"This certifies that you have had a personal encounter with me and that you found me warm, polite, intelligent and funny," read the cards, which also bore a copy of the Roxanne star's signature.
Jonah Hill was also reported to have used the tactic, though the business cards he allegedly handed out were rather less flattering to the Superbad and Moneyball star.
"I just met Jonah Hill," the card in question allegedly read. "It was a total letdown."
Emma Watson isn't averse to giving fans an autograph - but she draws the line at stopping for a selfie.
"If someone takes a photograph of me and posts it, within two seconds they've created a marker of exactly where I am within 10 metres," said the star of Beauty and the Beast and the Harry Potter films.
"I have to carefully pick and choose my moment to interact," she told Vanity Fair last year. "Children I don't say no to, for example."
Bill Murray will give you an autograph if you ask for one - but it won't necessarily be his name he signs.
While playing at a Pro-Am golf tournament in 2015, the Groundhog Day star used a permanent blue marker pen to sign Miley Cyrus's name - on an autograph seeker's forehead.
Last year Murray magnanimously exchanged autographs in return for $20 (£14) donations to the Puerto Rico relief fund.
When a man offered him a meagre $3 (£2.10) for his signature, the 67-year-old was filmed telling him to "go get a job and come back".
Grime star JME - real name Jamie Adenuga - revealed in 2015 that he has a response all ready for anyone asking him for a photograph.
"Can I get a selfie JME?" tweeted the MC, whose big brother is Mercury Prize winner Skepta. "Yeh, if you've got my music on that phone you can."
Actress Shannon Purser, meanwhile, leapt to the defence of her Stranger Things co-star Finn Wolfhard after he was criticised for not stopping for photographs outside his hotel.
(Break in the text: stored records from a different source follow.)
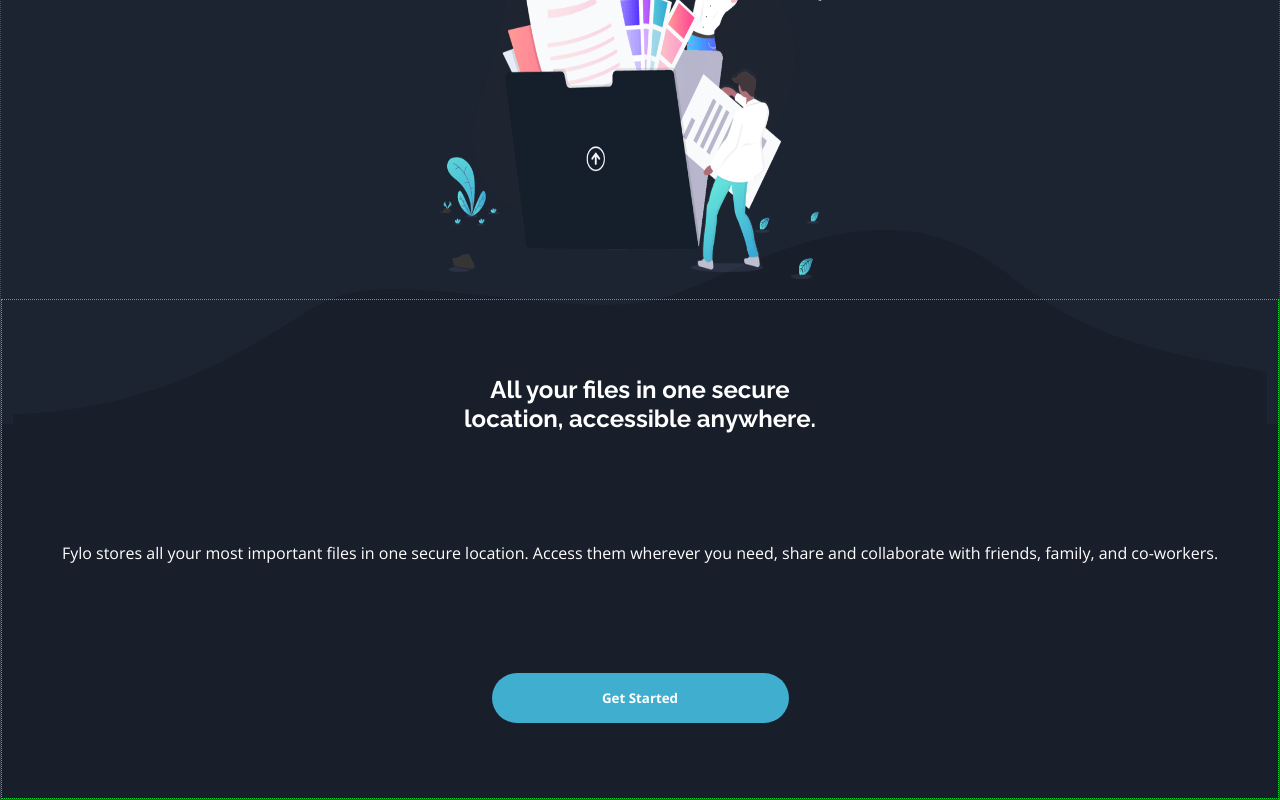
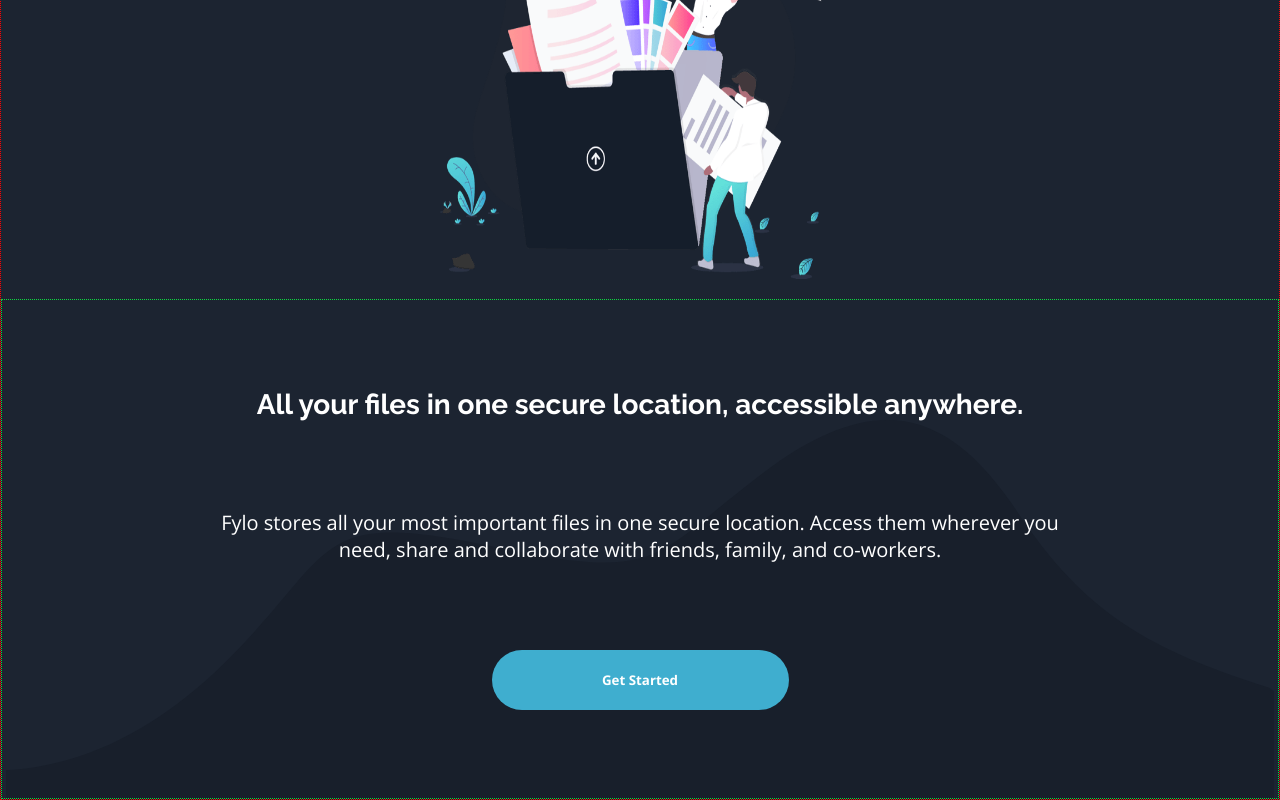
Before and after one commit to Biggyhands/fylo-landing-page, a React (Vite) app in the folder app/: page / in a window 1280 px wide. Shown: the part 262-1062 px from the top of the page. Built offline with nearby package versions, Linux system fonts and the light colour scheme.

Commit message:
get started responsive completed

```diff
--- a/app/src/components/GetStartedContainer.jsx
+++ b/app/src/components/GetStartedContainer.jsx
@@ -4,9 +4,7 @@
 export const GetStartedContainer = () => {
   return (
     <section className="get-started-container">
-      <h1>
-        All your files in one secure <br /> location, accessible anywhere.
-      </h1>
+      <h1>All your files in one secure location, accessible anywhere.</h1>
       <p>
         Fylo stores all your most important files in one secure location. Access
         them wherever you need, share and collaborate with friends, family, and
--- a/app/src/index.css
+++ b/app/src/index.css
@@ -113,6 +113,8 @@
   width: 75%;
   height: 400px;
 }
+/*----*/
+
 /*Get Started Section*/
 
 .get-started-container {
@@ -167,7 +169,6 @@
   position: absolute;
   top: -70px;
 }
-/*----*/
 
 /*----media queries----*/
 
@@ -206,6 +207,32 @@
     width: 400px;
     height: 400px;
   }
+
+  /*Get started container*/
+
+  .get-started-container {
+    background: none;
+    padding: 0 140px;
+  }
+
+  .get-started-container h1 {
+    font-size: 26px;
+  }
+
+  .get-started-container p {
+    font-size: 18px;
+  }
+
+  .get-started-container button {
+    font-size: 16;
+  }
+  .curvy-background {
+    width: 99vw;
+    height: 380px;
+    z-index: -1;
+    position: absolute;
+    top: 120px;
+  }
 }
 /*1024*/
 
@@ -227,6 +254,40 @@
   .illustration-intro-container img {
     width: 400px;
     height: 400px;
+  }
+
+  /*Get started container*/
+
+  .get-started-container {
+    background: none;
+    padding: 0 140px;
+    justify-content: space-evenly;
+    text-align: center;
+  }
+
+  .get-started-container h1 {
+    font-size: 28px;
+    padding: 0 60px;
+  }
+
+  .get-started-container p {
+    font-size: 20px;
+    padding: 0 60px;
+  }
+
+  .get-started-container button {
+    font-size: 16;
+  }
+  .curvy-background {
+    width: 99vw;
+    height: 380px;
+    z-index: -1;
+    position: absolute;
+    top: 120px;
+  }
+
+  .get-started-container button {
+    height: 60px;
   }
 }
 
@@ -250,6 +311,40 @@
     width: 800px;
     height: 450px;
   }
+
+  /*Get started container*/
+
+  .get-started-container {
+    background: none;
+    padding: 0 140px;
+    justify-content: space-evenly;
+    text-align: center;
+  }
+
+  .get-started-container h1 {
+    font-size: 28px;
+    padding: 0 300px;
+  }
+
+  .get-started-container p {
+    font-size: 20px;
+    padding: 0 280px;
+  }
+
+  .get-started-container button {
+    font-size: 16;
+  }
+  .curvy-background {
+    width: 99vw;
+    height: 380px;
+    z-index: -1;
+    position: absolute;
+    top: 120px;
+  }
+
+  .get-started-container button {
+    height: 60px;
+  }
 }
 
 /**/
```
"No actor is under any obligation to stop for anyone," she tweeted last year. "Finn is an incredibly kind human. But he's human and he needs breaks too."